*DIRECTIONS*.
Please copy each line of the listing below in which the word "rounded" appears.

*THE INPUT*.
========
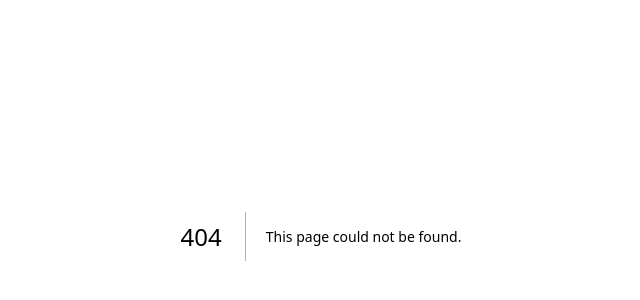
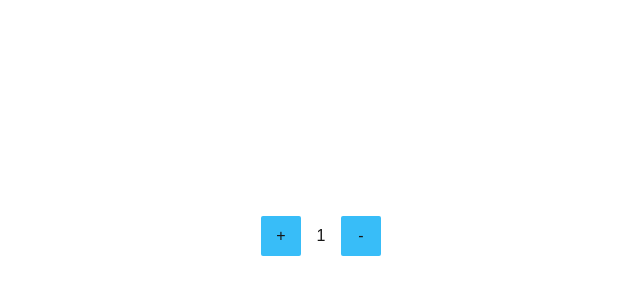
Before and after one commit to tylermeekel/cprg306-assignments, a Next.js app: page /week-4 in a window 1280 px wide. Before the commit this address had no page. Shown: the part 164-464 px from the top of the page, without its empty margins (319-959 px from the left). Built offline with nearby package versions, Linux system fonts and the light colour scheme.

Commit message:
Week 4 complete

```diff
--- a/app/page.js
+++ b/app/page.js
@@ -7,6 +7,7 @@ export default function Home() {
       <ul>
         <li className="underline text-cyan-600 hover:text-cyan-300"><Link href="/week-2">Week 2</Link></li>
         <li className="underline text-cyan-600 hover:text-cyan-300"><Link href="/week-3">Week 3</Link></li>
+        <li className="underline text-cyan-600 hover:text-cyan-300"><Link href="/week-4">Week 4</Link></li>
       </ul>
     </main>
   );
--- /dev/null
+++ b/app/week-4/new-item.js
@@ -0,0 +1,27 @@
+"use client"
+
+import { useState } from "react"
+
+export default function NewItem() {
+    const [quantity, setQuantity] = useState(1);
+
+    const increment = () => {
+        if (quantity + 1 <= 20) {
+            setQuantity(quantity + 1);
+        }
+    }
+
+    const decrement = () => {
+        if (quantity - 1 >= 1) {
+            setQuantity(quantity - 1)
+        }
+    }
+
+    return (
+        <div className="flex text-center items-center">
+            <button onClick={increment} disabled={quantity == 20} className="h-10 w-10 bg-sky-400 rounded-sm">+</button>
+            <span className="w-10 align-middle">{quantity}</span>
+            <button onClick={decrement} disabled={quantity == 1} className="h-10 w-10 bg-sky-400 rounded-sm">-</button>
+        </div>
+    )
+}
--- /dev/null
+++ b/app/week-4/page.js
@@ -0,0 +1,9 @@
+import NewItem from "./new-item";
+
+export default function Page() {
+    return (
+        <div className="flex h-screen justify-center">
+            <NewItem />
+        </div>
+    )
+}
```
========
*RESULT*.
+            <button onClick={increment} disabled={quantity == 20} className="h-10 w-10 bg-sky-400 rounded-sm">+</button>
+            <button onClick={decrement} disabled={quantity == 1} className="h-10 w-10 bg-sky-400 rounded-sm">-</button>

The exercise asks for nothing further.